WHAT YOU WILL DO
Throughout the listing below, show every line in which "Tesla" occurs.

◆ ◆ ◆

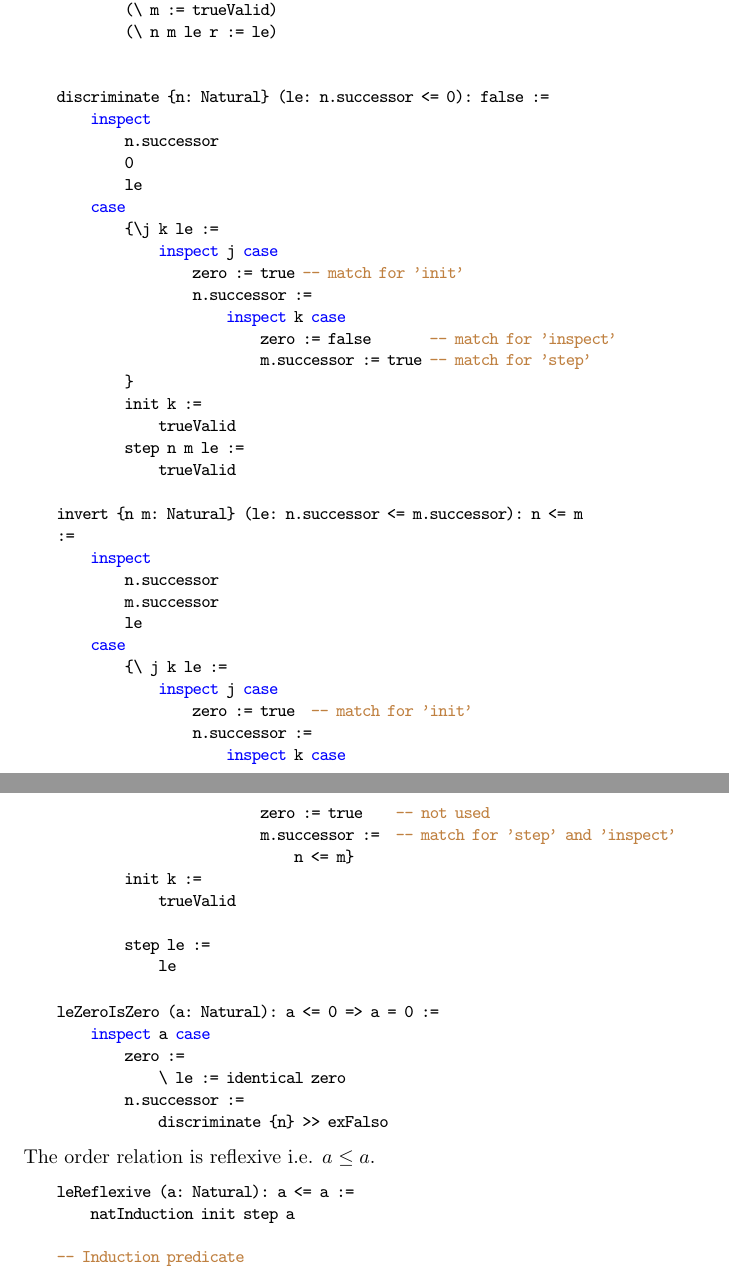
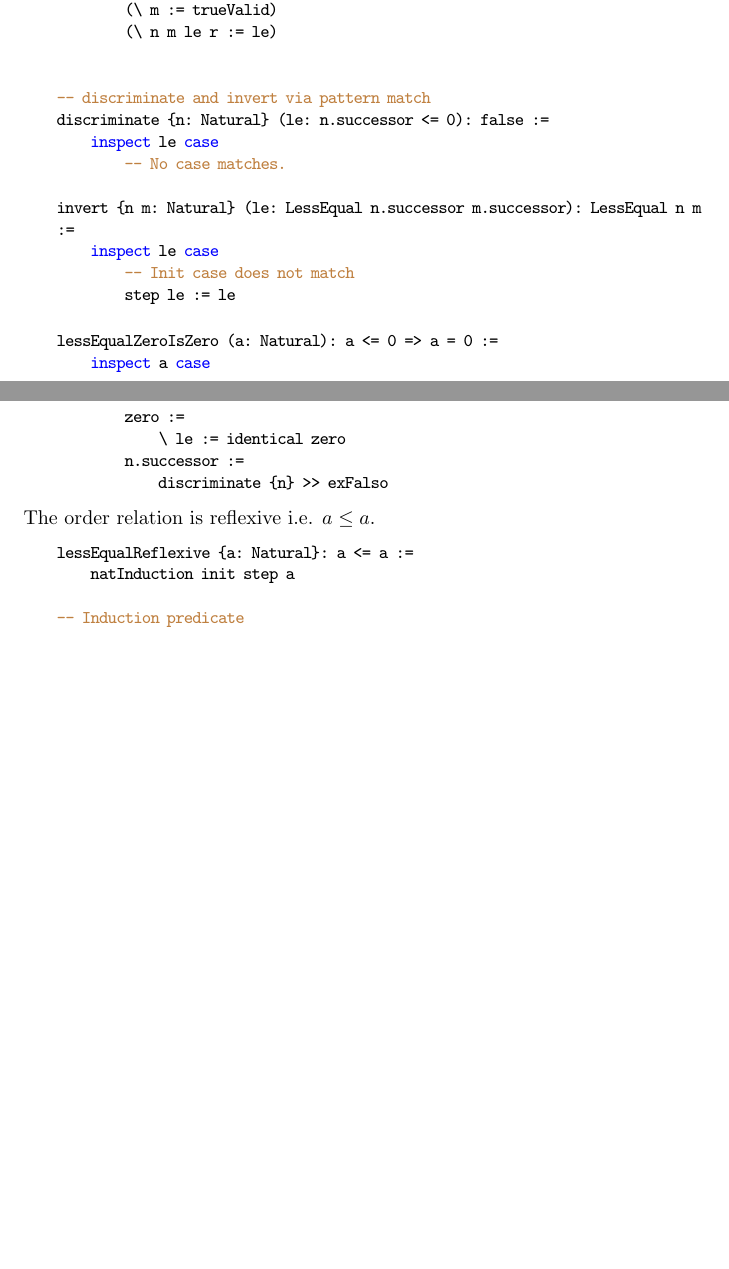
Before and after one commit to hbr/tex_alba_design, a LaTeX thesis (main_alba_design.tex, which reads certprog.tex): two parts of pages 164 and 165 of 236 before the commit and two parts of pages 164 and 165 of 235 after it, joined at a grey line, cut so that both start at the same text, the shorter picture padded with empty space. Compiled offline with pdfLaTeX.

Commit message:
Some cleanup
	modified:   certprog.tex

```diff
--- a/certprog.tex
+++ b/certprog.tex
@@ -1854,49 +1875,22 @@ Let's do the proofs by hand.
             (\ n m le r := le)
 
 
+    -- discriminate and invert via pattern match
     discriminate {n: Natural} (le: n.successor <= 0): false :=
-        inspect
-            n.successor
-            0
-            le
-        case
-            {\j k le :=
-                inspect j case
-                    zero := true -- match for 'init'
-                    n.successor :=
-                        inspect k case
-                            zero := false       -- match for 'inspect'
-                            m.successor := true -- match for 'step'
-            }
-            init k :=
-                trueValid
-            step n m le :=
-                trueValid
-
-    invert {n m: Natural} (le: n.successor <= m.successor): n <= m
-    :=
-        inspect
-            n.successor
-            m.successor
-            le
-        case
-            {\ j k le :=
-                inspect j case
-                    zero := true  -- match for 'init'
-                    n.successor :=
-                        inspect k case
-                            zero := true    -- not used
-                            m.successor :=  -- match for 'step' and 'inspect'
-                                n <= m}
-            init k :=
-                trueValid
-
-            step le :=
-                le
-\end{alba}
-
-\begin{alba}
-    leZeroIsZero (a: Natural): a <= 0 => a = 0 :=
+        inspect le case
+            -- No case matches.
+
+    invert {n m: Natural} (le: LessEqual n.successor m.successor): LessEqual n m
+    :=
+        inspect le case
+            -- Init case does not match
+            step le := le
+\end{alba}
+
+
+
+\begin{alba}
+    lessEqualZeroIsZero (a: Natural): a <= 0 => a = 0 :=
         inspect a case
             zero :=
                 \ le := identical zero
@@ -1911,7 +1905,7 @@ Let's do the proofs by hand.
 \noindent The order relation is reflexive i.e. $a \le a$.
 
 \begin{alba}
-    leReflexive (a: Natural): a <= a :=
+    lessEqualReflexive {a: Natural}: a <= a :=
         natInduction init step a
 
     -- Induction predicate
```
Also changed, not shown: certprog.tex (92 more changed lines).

◆ ◆ ◆

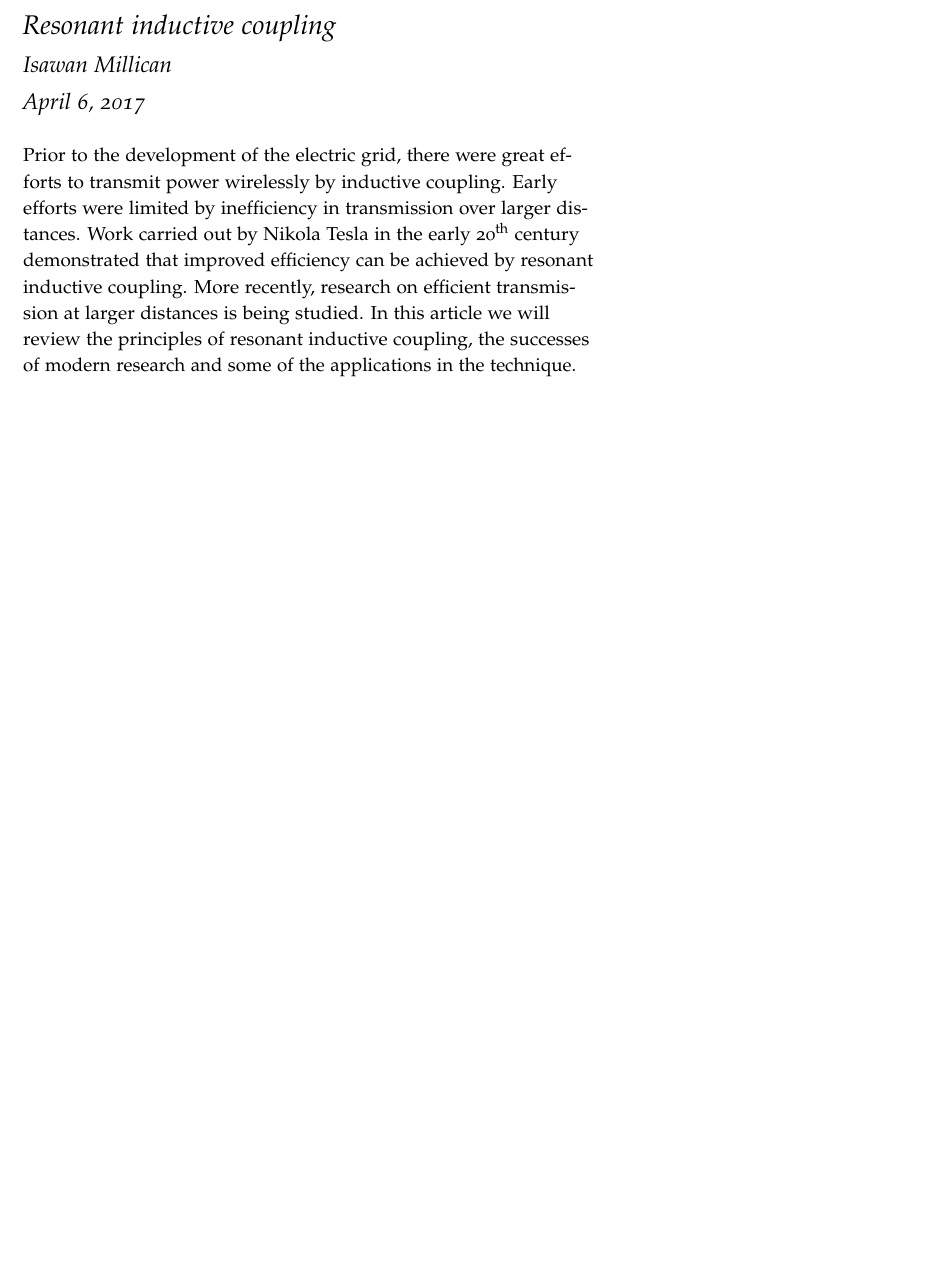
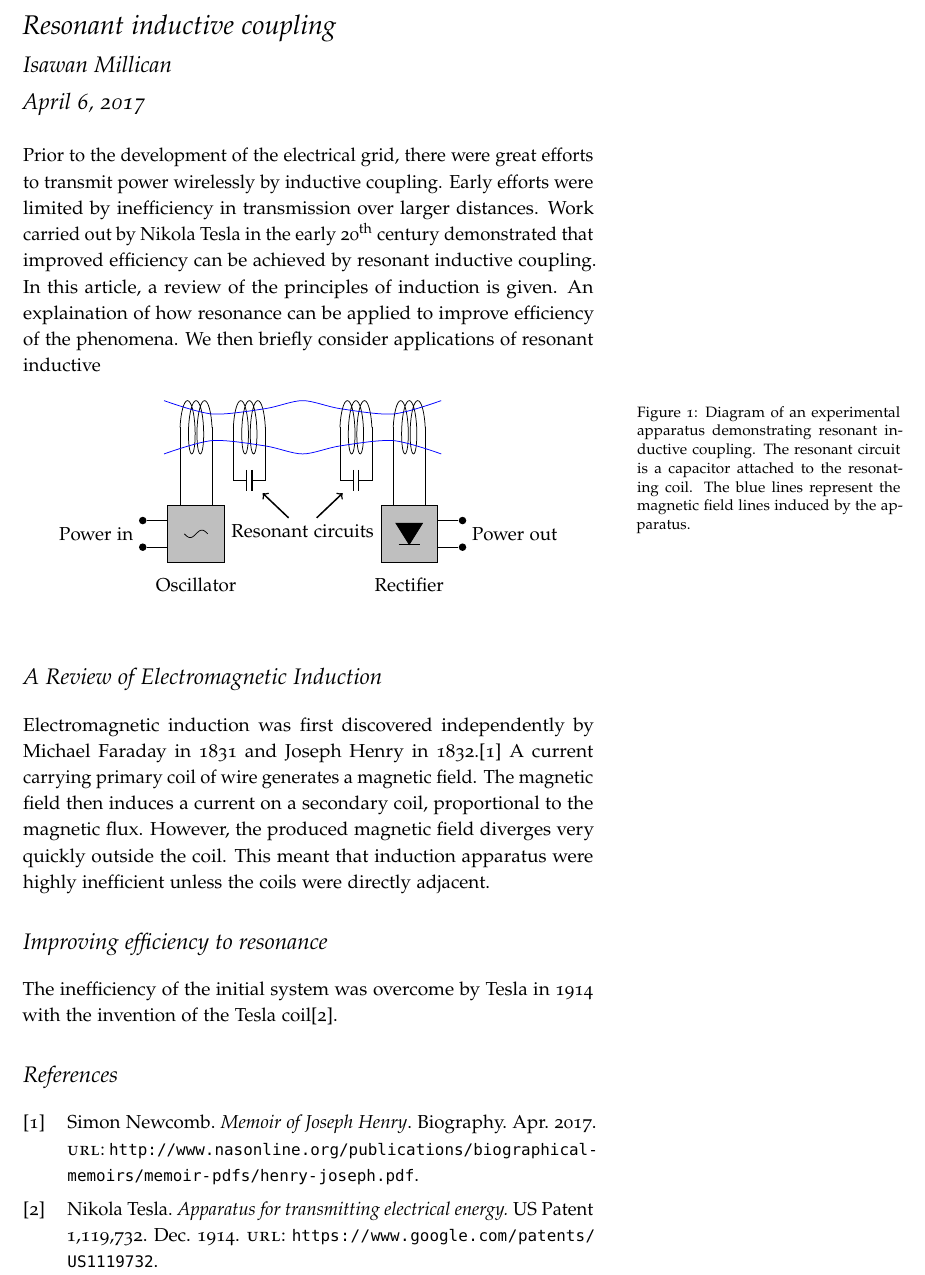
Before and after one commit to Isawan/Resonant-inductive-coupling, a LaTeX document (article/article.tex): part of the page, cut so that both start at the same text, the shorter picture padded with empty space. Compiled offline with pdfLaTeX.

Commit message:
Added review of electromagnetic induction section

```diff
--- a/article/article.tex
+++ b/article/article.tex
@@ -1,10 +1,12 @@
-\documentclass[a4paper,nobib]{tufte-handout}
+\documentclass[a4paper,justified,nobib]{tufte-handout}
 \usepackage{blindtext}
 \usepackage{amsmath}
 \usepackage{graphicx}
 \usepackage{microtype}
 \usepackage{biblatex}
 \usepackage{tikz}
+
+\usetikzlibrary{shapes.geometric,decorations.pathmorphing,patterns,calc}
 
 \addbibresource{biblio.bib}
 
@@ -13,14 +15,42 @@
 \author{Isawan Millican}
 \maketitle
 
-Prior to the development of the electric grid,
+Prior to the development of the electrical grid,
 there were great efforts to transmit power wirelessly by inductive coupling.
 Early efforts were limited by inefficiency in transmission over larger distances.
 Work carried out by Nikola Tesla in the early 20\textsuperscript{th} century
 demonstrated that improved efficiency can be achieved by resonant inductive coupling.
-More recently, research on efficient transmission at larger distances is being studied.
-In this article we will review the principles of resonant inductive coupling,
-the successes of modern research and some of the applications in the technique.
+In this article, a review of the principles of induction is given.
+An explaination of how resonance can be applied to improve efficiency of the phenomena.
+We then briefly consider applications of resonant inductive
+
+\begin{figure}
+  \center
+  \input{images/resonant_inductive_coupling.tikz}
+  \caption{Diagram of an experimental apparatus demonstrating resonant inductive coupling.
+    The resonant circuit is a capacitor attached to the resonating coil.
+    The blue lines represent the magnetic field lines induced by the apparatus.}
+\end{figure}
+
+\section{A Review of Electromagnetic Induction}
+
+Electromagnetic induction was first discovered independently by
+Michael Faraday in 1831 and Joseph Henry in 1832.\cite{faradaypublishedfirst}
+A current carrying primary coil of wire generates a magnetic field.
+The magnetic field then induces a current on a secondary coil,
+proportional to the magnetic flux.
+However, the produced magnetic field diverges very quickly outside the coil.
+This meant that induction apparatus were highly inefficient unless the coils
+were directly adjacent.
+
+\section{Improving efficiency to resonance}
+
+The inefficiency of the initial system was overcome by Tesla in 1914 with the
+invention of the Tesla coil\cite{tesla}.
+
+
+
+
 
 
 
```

◆ ◆ ◆

TASK SOLUTION
 Work carried out by Nikola Tesla in the early 20\textsuperscript{th} century
+The inefficiency of the initial system was overcome by Tesla in 1914 with the
+invention of the Tesla coil\cite{tesla}.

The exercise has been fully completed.